That likely won’t happen because of his defense, but Mountcastle is showing he is a solid player. Our own John Sickels had him at No. 2 entering the season and a strong campaign should have that hold up entering 2019. Here’s what John said in the midseason review:
...fine season in Double-A, .298/.347/.474 with 12 homers, 26 walks, 69 strikeouts in 346 at-bats; showing no ill effects from broken hand in the spring; main question remains defense, as he’s been substandard at both third base and shortstop but there are few doubts about the bat.

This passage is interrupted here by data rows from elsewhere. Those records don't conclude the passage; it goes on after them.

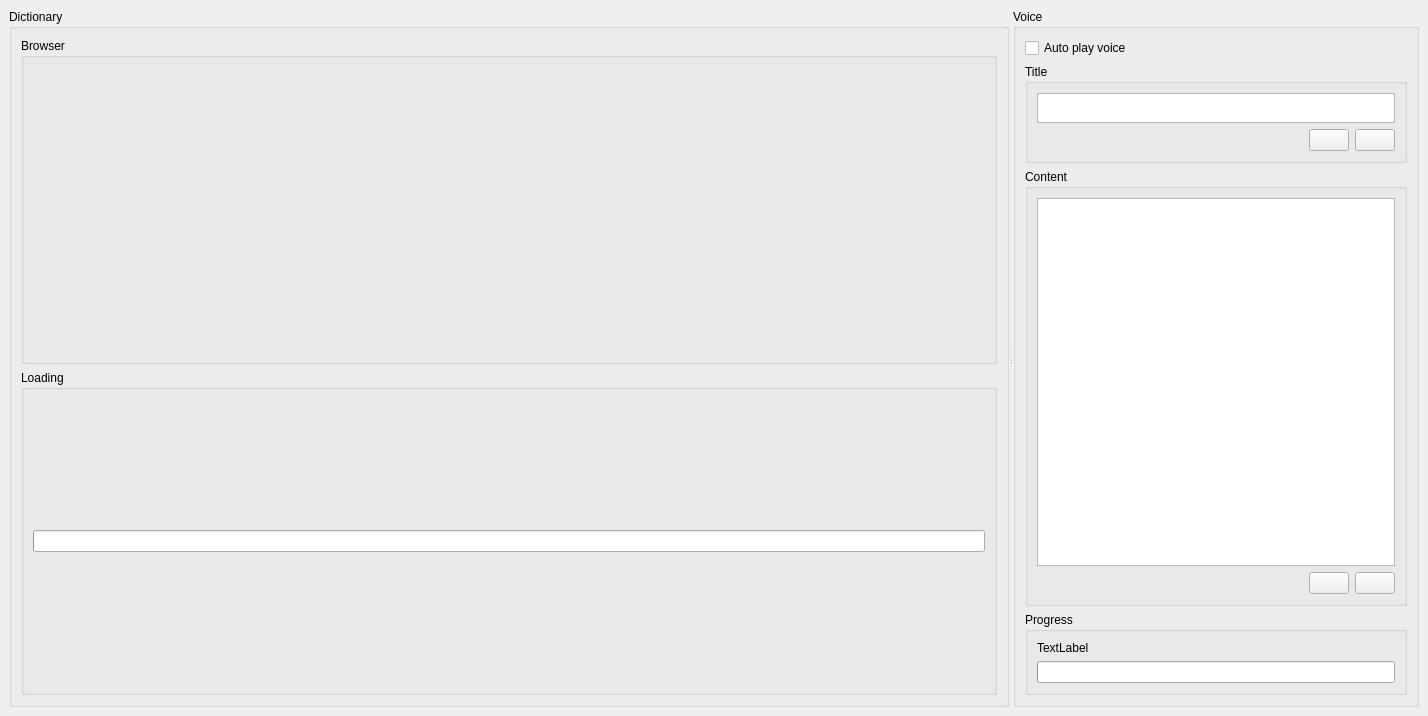
Old version of the form src/ui/mainwindow.ui in the repository samwellzuk/mktts.
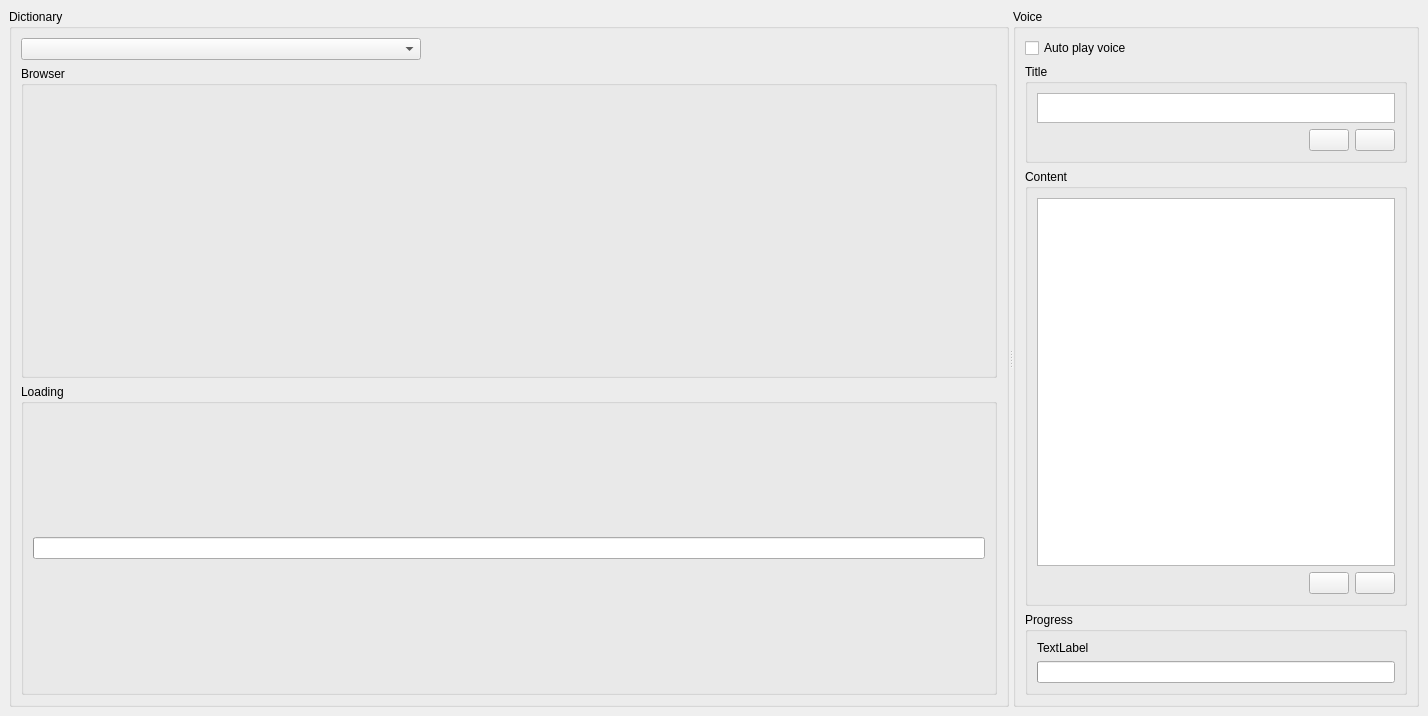
New version of the form. Icons and pictures are not drawn.

What changed in the file:
```diff
--- a/src/ui/mainwindow.ui
+++ b/src/ui/mainwindow.ui
@@ -41,6 +41,22 @@
         <string>Dictionary</string>
        </property>
        <layout class="QVBoxLayout" name="verticalLayout_7">
+        <item>
+         <widget class="QComboBox" name="dictionaryBox">
+          <property name="sizePolicy">
+           <sizepolicy hsizetype="Maximum" vsizetype="Fixed">
+            <horstretch>0</horstretch>
+            <verstretch>0</verstretch>
+           </sizepolicy>
+          </property>
+          <property name="maximumSize">
+           <size>
+            <width>400</width>
+            <height>16777215</height>
+           </size>
+          </property>
+         </widget>
+        </item>
         <item>
          <widget class="QGroupBox" name="groupBox_4">
           <property name="title">
```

After splitting time between short and third last season, Mountcastle played exclusively at third base in Bowie. He still made an unacceptable 16 errors in just 181 total chances, and though I haven’t seen it personally, I have not read or heard many a rave review about his arm strength. That said, his bat is a good one, showing a nice right-handed swing that generates power to all fields (he hit 48 doubles the season prior when he was fully healthy) that can hit the gaps or clear the wall. He’s never going to walk much, but he doesn’t strike out a tremendous amount either. His splits are a bit peculiar as well. This year he crushed right-handers and struggled against southpaws, while last year was the complete opposite. Keep me guessing, Mountcastle, I like your style.
Already moved off shortstop, there is definitely reason to believe Mountcastle will reach the bigs thanks to his bat, but it just may not be at the hot corner.
Michael Chavis/ Bobby Dalbec, Boston Red Sox
I know what you’re saying. How can two third base prospects debut in the same season? It’s a good question, but bear with me.
Chavis, of course, is coming off that suspension, but he is the more advanced bat. He’s also the worse third basemen (in my opinion) of the two, so he may likely reach the big leagues as an outfielder or even a second baseman, where he could more quickly fill a hole in the Red Sox ridiculous lineup. Chavis’ power is fun to watch, and he is learning how to become more of a hitter than just a slugger.
Dalbec is my favorite between the two. He broke out in a big way in the power department this year, blasting 32 home runs and 35 doubles. He, too, will strike out a bunch, but he (normally) walks at a better rate than Chavis. While he is no Nolan Arenado, he seems to have better instincts and arm at third.
The problem for both is Rafael Devers. It will be tough for either to supplant the young third baseman, but after watching Eduardo Nunez throw the ball from third, it is possible the Red Sox will want to see what one of their young prospects could do in the reserve role, and that’s why I think at least one of these two make their big league debut next season.